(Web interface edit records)
═══
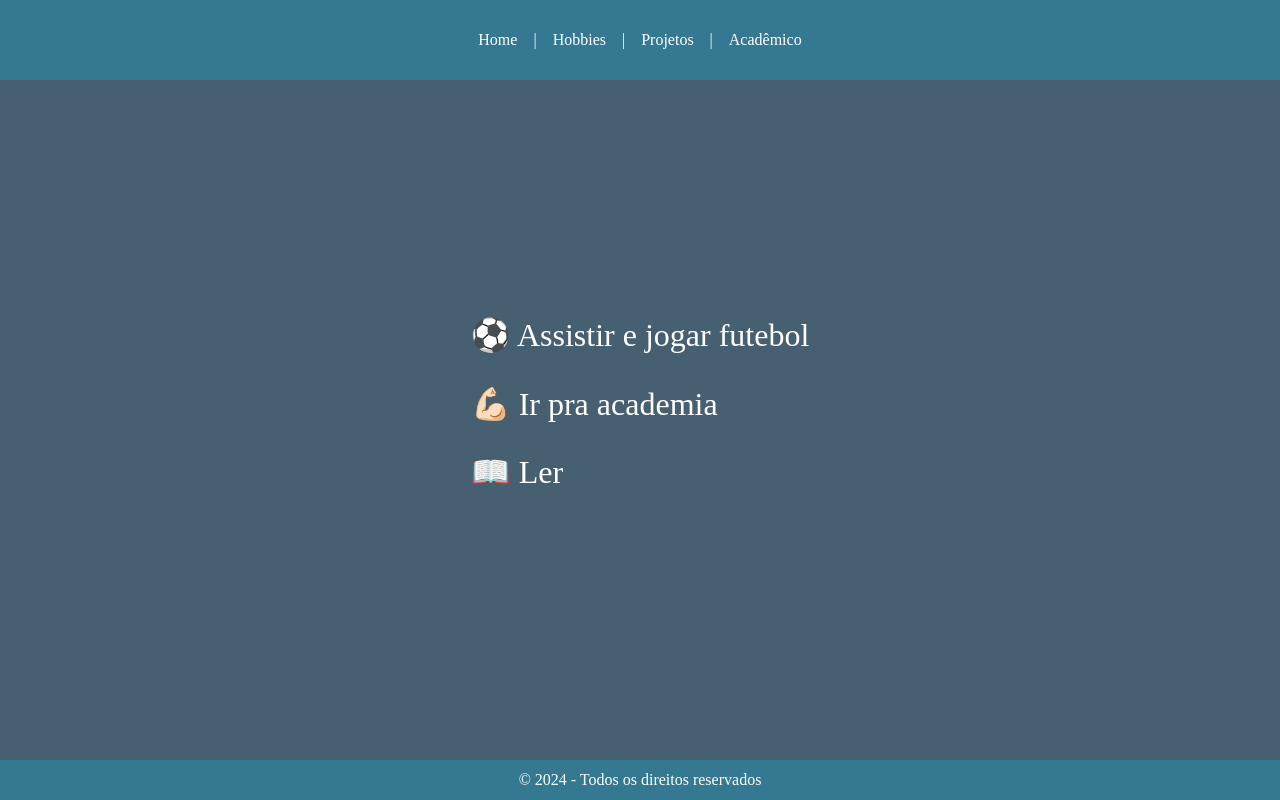
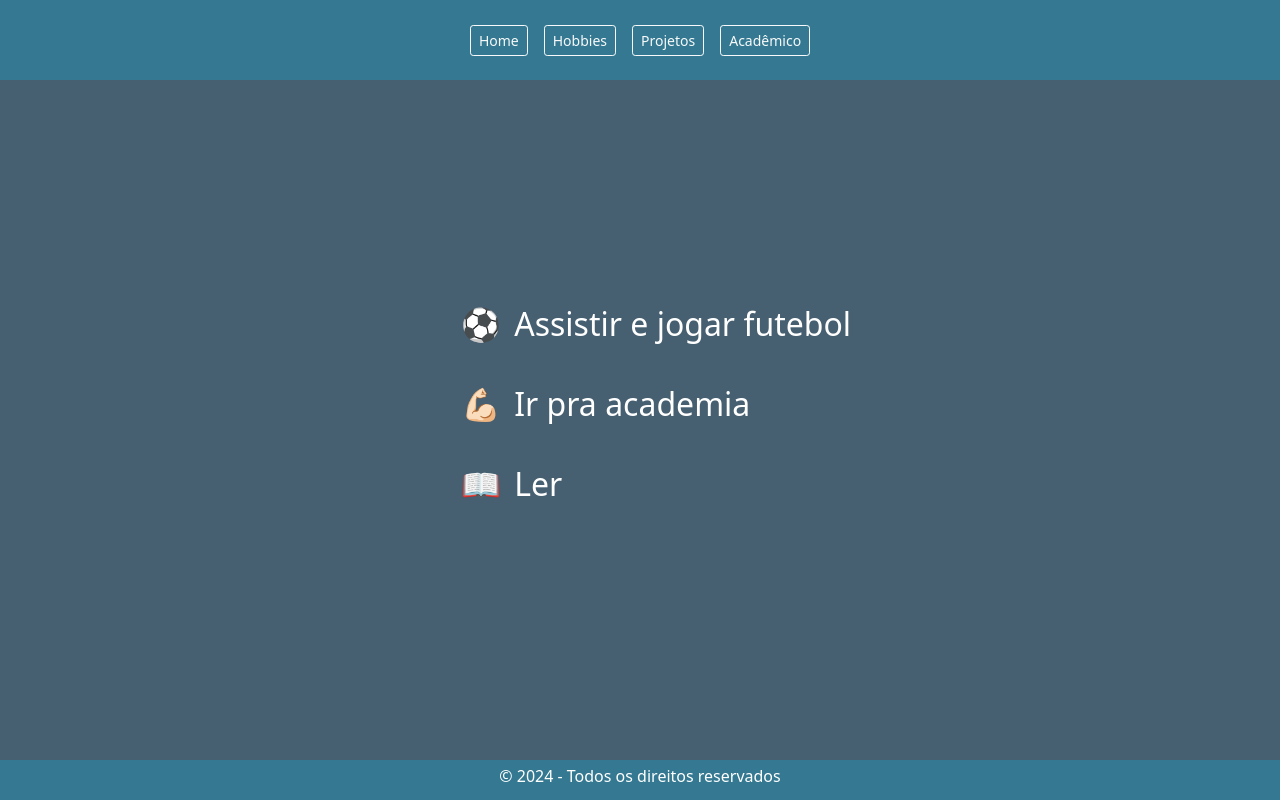
Before and after one commit to gui-benedito/portfolio_digital, a Flask app: page /hobbies in a window 1280 px wide. Run offline with Flask 3, Linux system fonts and the light colour scheme.

Commit message:
Reestruturação dos diretórios criação de arquivo estático com dicionários: projetos, acadêmicos e hobbies crianção de figuras via css templates html renderizando conteúdos também a partir de comandos python

```diff
--- a/api/app.py
+++ b/api/app.py
@@ -1,4 +1,5 @@
 from flask import Flask, render_template
+from  statics import projects, hobbies, academicos
 
 app = Flask(__name__)
 
@@ -8,16 +9,16 @@ def home():
     return render_template ("index.html", title = titulo)
 
 @app.route("/hobbies")
-def hobbies():
+def hobbies_page():
     titulo = "Hobbies"
-    return render_template ("hobbies.html", title = titulo)
+    return render_template ("hobbies.html", title = titulo, hobbies=hobbies)
 
 @app.route("/projetos")
 def projetos():
     titulo = "Projetos"
-    return render_template ("projetos.html", title = titulo)
+    return render_template ("projetos.html", title = titulo, projetos=projects)
 
 @app.route("/academico")
-def academico():
+def academico_page():
     titulo = "Acadêmico"
-    return render_template ("academico.html", title = titulo)
+    return render_template ("academico.html", title = titulo, academicos=academicos)
--- a/api/static/estilo/style.css
+++ b/api/static/estilo/style.css
@@ -49,6 +49,7 @@ nav a {
 #perfil_img {
     width: 303px;
     height: 301px;
+    box-shadow: 0 4px 8px 0 rgba(0, 0, 0, 0.2), 0 6px 20px 0 rgba(0, 0, 0, 0.19);
 }
 
 .main-content {
@@ -74,6 +75,19 @@ ul.academico-list li::before {
     content: '🎓';
 }
 
+.hobbies-list #futebol::before {
+    content: '⚽';
+    margin-right: 5px;
+}
+.hobbies-list #academia::before {
+    content: '💪🏻';
+    margin-right: 5px;
+}
+.hobbies-list #ler::before {
+    content: '📖';
+    margin-right: 5px;
+}
+
 .project_content h2 {
     font-size: 48px;
     margin-bottom: 1.5em;
@@ -91,6 +105,7 @@ footer {
     display: flex;
     justify-content: center;
     align-items: center;
+    padding-top: .5em;
 }
 
 @media (max-width: 768px) {
@@ -116,6 +131,12 @@ footer {
         font-size: 32px;
         margin-bottom: 1em;
     }
+
+    #perfil_img {
+        width: 262px;
+        height: 260px;
+        margin-top: 1em;
+    }
 }
 
 @media (max-width: 374px) {
@@ -133,6 +154,7 @@ footer {
     #perfil_img {
         width: 262px;
         height: 260px;
+        margin-top: 1em;
     }
 
     #hamburger-menu {
@@ -148,5 +170,6 @@ footer {
         justify-content: center;
         align-items: center;
         font-size: 14px;
+        padding-top: .8em;
     }
 }
--- /dev/null
+++ b/api/statics.py
@@ -0,0 +1,30 @@
+projects = [
+    {
+        'title': 'Projeto API 1°DSM - Smart Farm',
+        'link': 'https://github.com/gui-benedito/projeto_api',
+        'img': './static/img/apiI'
+    },
+    {
+        'title': 'Portifólio digital',
+        'link': 'https://github.com/gui-benedito/portfolio_digital',
+        'img': './static/img/portifolio'
+    },
+    {
+        'title': 'Studio de atividades físicas',
+        'link': 'https://github.com/gui-benedito/studio',
+        'img': './static/img/studio'
+    }
+]
+
+hobbies = [
+    {'hobbie': 'Assistir e jogar futebol', 'id': 'futebol'},
+    {'hobbie': 'Ir pra academia', 'id': 'academia'},
+    {'hobbie': 'Ler', 'id': 'ler'}
+]
+
+academicos = [
+    {'title': 'Ensino Médio completo (2011 - 2013)'},
+    {'title': 'Técnico em mecânica - ETEP (2013 - 2014)'},
+    {'title': 'Desenvolvimento de Software Multiplataforma na FATEC (2024 - presente)'}
+
+]
--- a/api/templates/base.html
+++ b/api/templates/base.html
@@ -4,6 +4,7 @@
     <meta charset="UTF-8">
     <meta name="viewport" content="width=device-width, initial-scale=1.0">
     <title>{{ title }}</title>
+    <link rel="stylesheet" href="https://cdn.jsdelivr.net/npm/bootstrap@5.1.3/dist/css/bootstrap.min.css">
     <link rel="stylesheet" href="{{ url_for('static', filename='estilo/normalize.css') }}"/>
     <link rel="stylesheet" href="{{ url_for('static', filename='estilo/style.css') }}"/>
 </head>
@@ -11,10 +12,10 @@
     <header>
         <button id="hamburger-menu">☰</button>
         <nav>
-            <a href="/">Home</a> |
-            <a href="/hobbies">Hobbies</a> |
-            <a href="/projetos">Projetos</a> |
-            <a href="/academico">Acadêmico</a>
+            <a href="/"><button type="button" class="btn btn-outline-light btn-sm">Home</button></a>
+            <a href="/hobbies"><button type="button" class="btn btn-outline-light btn-sm">Hobbies</button></a>
+            <a href="/projetos"><button type="button" class="btn btn-outline-light btn-sm">Projetos</button></a>
+            <a href="/academico"><button type="button" class="btn btn-outline-light btn-sm">Acadêmico</button></a>
         </nav>
     </header>
     <section class="main-content">
--- a/api/templates/hobbies.html
+++ b/api/templates/hobbies.html
@@ -3,9 +3,11 @@
 {% block conteudo %}
 <section class="hobbies_content">
     <ul class="hobbies-list">
-        <li>⚽ Assistir e jogar futebol</li>
-        <li>💪🏻 Ir pra academia</li>
-        <li>📖 Ler</li>
+        {% for hobbie in hobbies %}
+            <li id="{{ hobbie.id }}">
+                {{ hobbie.hobbie }}
+            </li>
+        {% endfor %}
     </ul>
 </section>
 {% endblock %}
--- a/api/templates/index.html
+++ b/api/templates/index.html
@@ -1,7 +1,7 @@
 {% extends 'base.html' %}
 
 {% block conteudo %}
-    <img src="../static/img/foto_guilherme.jpg" alt="foto perfil" id="perfil_img">
+    <img src="../static/img/foto_guilherme.jpg" alt="foto perfil" id="perfil_img" class="rounded">
     <div id="intro">
         <h3>Olá, seja bem vindo ao meu portfólio!</h3>
         <h4>Meu nome é Guilherme, nascido no ano de 1996 em São José dos Campos - SP. Nesse portfólio você encontrará minha trilha como desenvolvedor, meus hobbies, minha vida acadêmica, projetos pessoais e profissionais.</h4>
```
Also changed, not shown: api/templates/academico.html (+5 -3 lines), api/templates/projetos.html (+5 -3 lines), requirements.txt (renamed from api/requirements.txt), 2 other files.
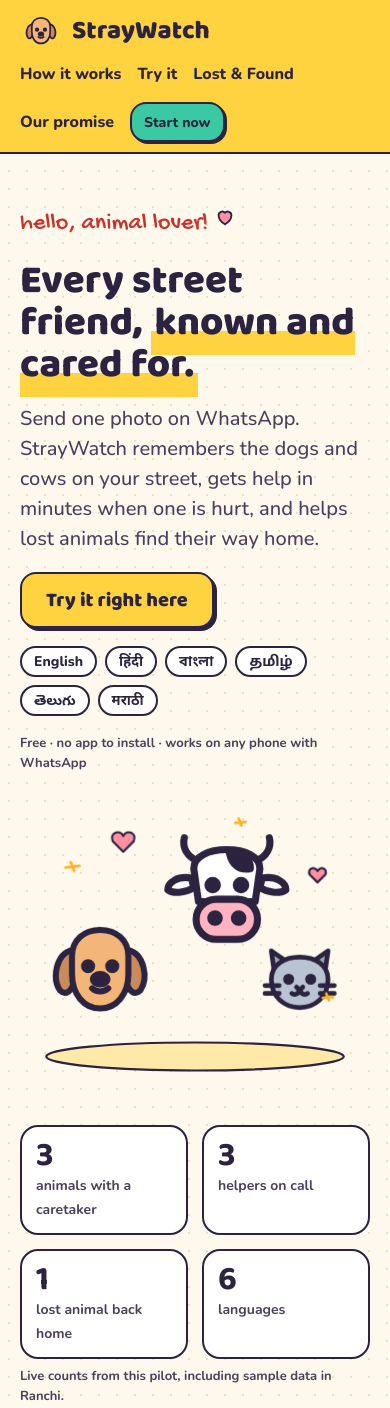
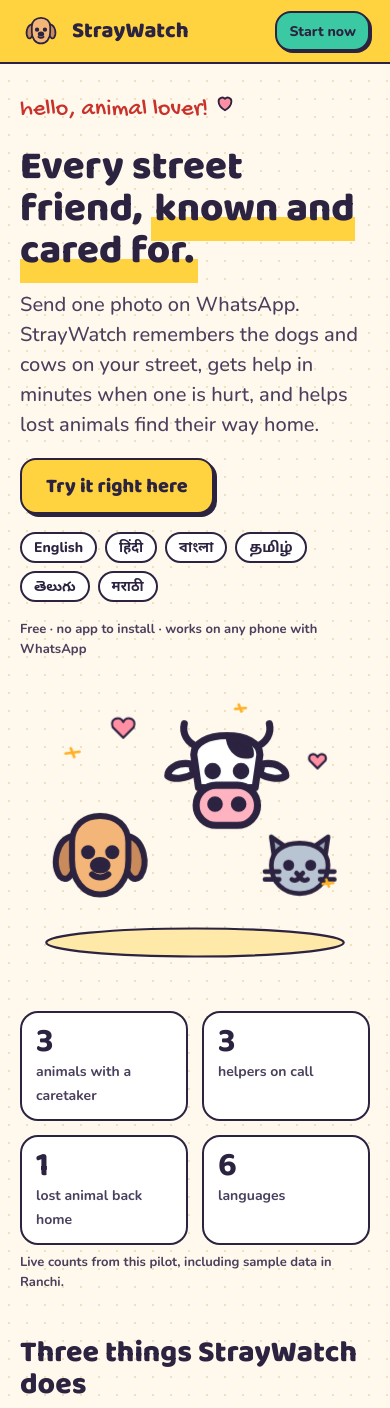
Before and after one commit to meenakshisatpathy20-del/STRAYWATCH, a FastAPI app: page / in a window 390 px wide. Shown: the top 1408 px of the page. Run offline with FastAPI, Linux system fonts and the light colour scheme.

Commit message:
Mobile-friendly header, friendlier lost-match message

```diff
--- a/app/engine.py
+++ b/app/engine.py
@@ -791,7 +791,7 @@ def match_message(s, post: LostPost, sight: Sighting, mres: dict, checked: int |
     dist = km(post.lat, post.lon, sight.lat, sight.lon)
     extra = f"\n(I checked {checked} photos sent nearby.)" if checked else ""
     return Out(post.owner_id, f"*Maybe {post.name}!* 🔎💛\nSeen {ist(sight.created)} about {dist:.1f} km "
-                              f"from where they were lost.\nWhy: {mres['reason']}{extra}\nThe exact spot is shared once you confirm.",
+                              f"from where they were lost.{extra}\nPlease look at the photo carefully. The exact spot is shared once you confirm.",
                image_url=photo_url(sight.photo_id),
                buttons=[(f"lm:yes:{post.id}:{sight.id}", f"Yes, it's {post.name}"[:20]),
                         (f"lm:no:{post.id}:{sight.id}", "Not them")])
--- a/app/static/style.css
+++ b/app/static/style.css
@@ -123,3 +123,12 @@ footer{border-top:2.5px dashed var(--ink);padding:22px 0 40px;font-size:14px;col
 footer .wrap{display:flex;flex-wrap:wrap;justify-content:space-between;gap:12px}
 .paws{position:absolute;opacity:.18;pointer-events:none}
 .sr{position:absolute;width:1px;height:1px;overflow:hidden;clip:rect(0 0 0 0)}
+
+/* phones: compact header that doesn't eat the screen */
+@media (max-width:700px){
+  .nav{position:static}
+  .nav nav a:not(.btn){display:none}
+  .logo span{font-size:22px}
+  .hero{padding-top:28px}
+  .msgs{height:460px}
+}
```
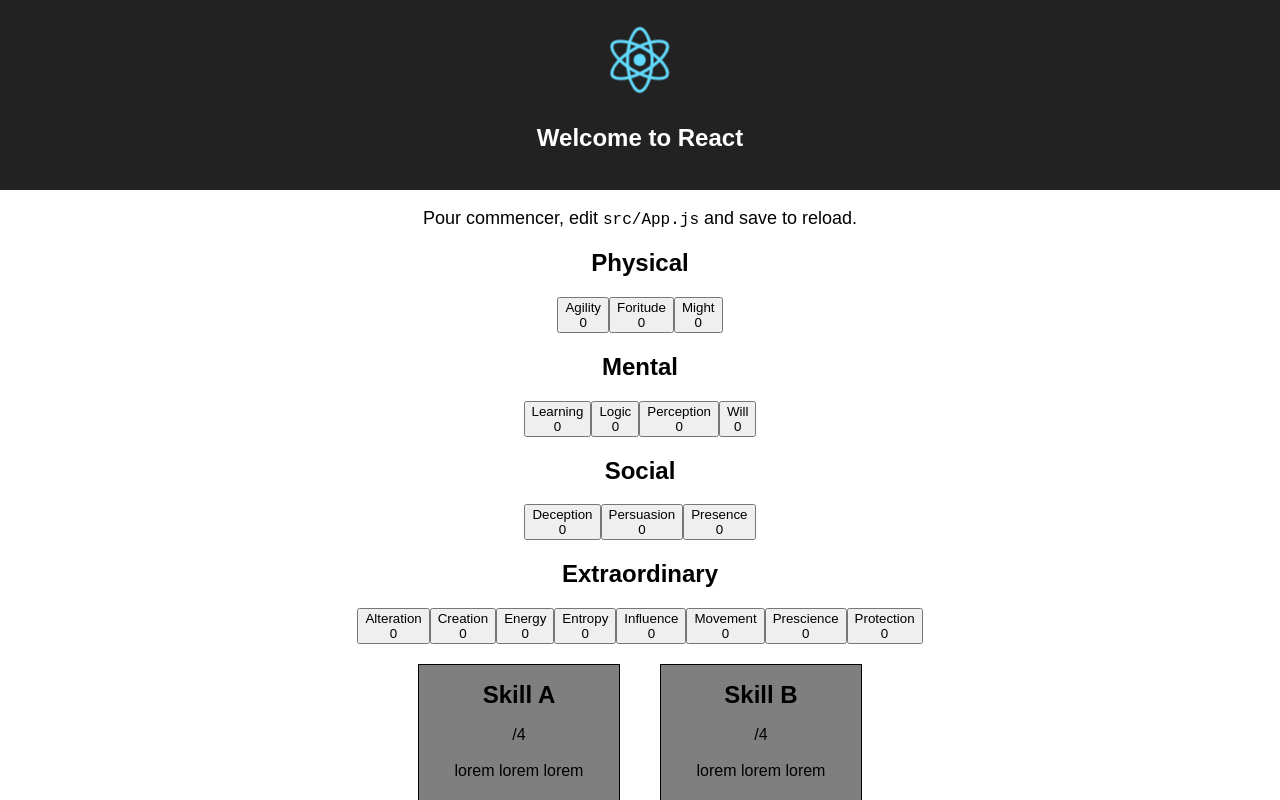
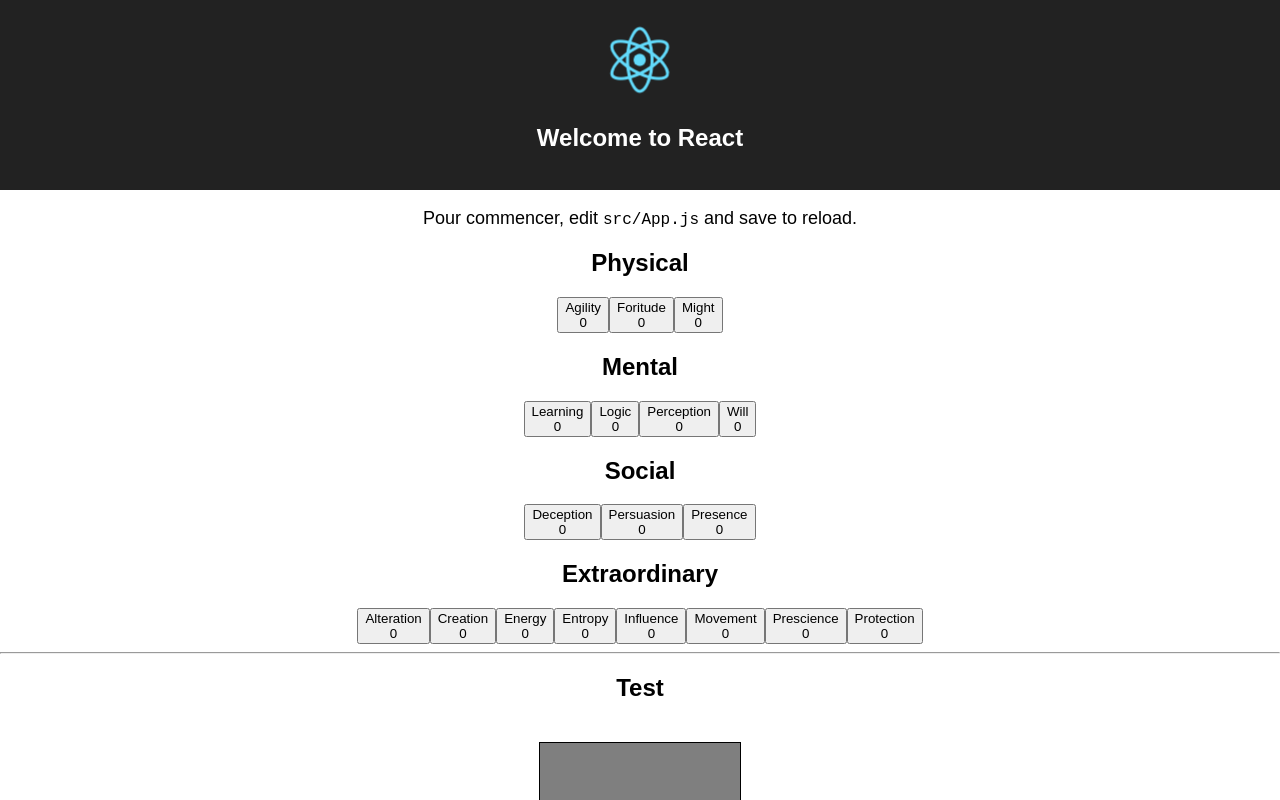
Before and after one commit to pierretusseau/OpenLegendTreeView, a React (Create React App) app: page / in a window 1280 px wide. Shown: the top 800 px of the page. Built offline with nearby package versions, Linux system fonts and the light colour scheme.

Commit message:
Fonctionne avant tests

```diff
--- a/src/App.js
+++ b/src/App.js
@@ -4,7 +4,7 @@ import './App.css';
 
 import AttributeTree from "./components/AttributeTree.js";
 // import Test from "./components/Test.js";
-import Skill from "./components/AttributeTree/SkillTree/Skill.js";
+// import Skill from "./components/AttributeTree/SkillTree/Skill.js";
 
 class App extends Component {
 	constructor() {
@@ -157,8 +157,6 @@ class App extends Component {
           Pour commencer, edit <code>src/App.js</code> and save to reload.
         </p>
 				<AttributeTree tree={store}/>
-				<Skill name="A" />
-				<Skill name="B" />
       </div>
     );
   }
--- a/src/components/AttributeTree.js
+++ b/src/components/AttributeTree.js
@@ -1,38 +1,39 @@
 import React, { Component } from 'react';
 
 import Button from "./AttributeTree/Button";
+import SkillTree from "./AttributeTree/SkillTree.js";
+
 
 class AttributeTree extends Component {
-	// getAttributeByCategory(filteredCategory) {
-	// 	const attributeArray = this.state.attributeArray;
-	// 	console.log(this.attributeArray);
-	// 	return this.attributeArray.filter(s => s.category === filteredCategory);
-	// 	return "Category"+attributeArray;
-	// }
-	// getAttributeByCategory() {
-	// 	this.attributeArray.map(attribute => <Button name={attribute}/>);
-	// }
-
+	getAttributeByCategory(array,categoryName) {
+		return array.filter(s => s.category === categoryName).map( attribute => <Button name={attribute.name} key={attribute.id} value={attribute.value}/>)
+	}
   render() {
 		const attributeArray = this.props.tree
-		// console.log(this.props.tree);
+		let charAttribute = attributeArray;
     return (
 			<div id="AttributeTree">
 				<div>
 					<h2>Physical</h2>
-					{attributeArray.filter(s => s.category === 'Physical').map( attribute => <Button name={attribute.name} key={attribute.id} value={attribute.value}/>)}
+					{this.getAttributeByCategory(attributeArray,'Physical')}
 				</div>
 				<div>
 					<h2>Mental</h2>
-					{attributeArray.filter(s => s.category === 'Mental').map( attribute => <Button name={attribute.name} key={attribute.id} value={attribute.value}/>)}
+					{this.getAttributeByCategory(attributeArray,'Mental')}
 				</div>
 				<div>
 					<h2>Social</h2>
-					{attributeArray.filter(s => s.category === 'Social').map( attribute => <Button name={attribute.name} key={attribute.id} value={attribute.value}/>)}
+					{this.getAttributeByCategory(attributeArray,'Social')}
 				</div>
 				<div>
 					<h2>Extraordinary</h2>
-					{attributeArray.filter(s => s.category === 'Extraordinary').map( attribute => <Button name={attribute.name} key={attribute.id} value={attribute.value}/>)}
+					{this.getAttributeByCategory(attributeArray,'Extraordinary')}
+				</div>
+				<hr/>
+				<div>
+					<h2>Test</h2>
+					<h3>{}</h3>
+					<SkillTree attributes={charAttribute}/>
 				</div>
 			</div>
     );
--- /dev/null
+++ b/src/components/AttributeTree/SkillTree.js
@@ -0,0 +1,17 @@
+import React, { Component } from 'react';
+
+import Skill from "./SkillTree/Skill.js";
+
+class SkillTree extends Component {
+	pointSpent() {
+
+	}
+
+  render() {
+    return (
+			<Skill attributes={this.props.attributes}/>
+    );
+  }
+}
+
+export default SkillTree;
--- a/src/components/AttributeTree/SkillTree/Skill.js
+++ b/src/components/AttributeTree/SkillTree/Skill.js
@@ -5,12 +5,11 @@ import './Skill.css';
 class Skill extends Component {
 
   render() {
+		// console.log(this.props)
     return (
 			<div className="skill--block">
 				<div className="skill--block-wrapper">
-					<h2>Skill {this.props.name}</h2>
-					<p>/4</p>
-					<p>lorem lorem lorem</p>
+					<h1>{this.props.attributes.name}</h1>
 				</div>
 			</div>
     );
```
═══
= Prompt =
Establish how many lines of the records contain the string "titulo" and state that number without elaboration.

= Solution to this exercise =
10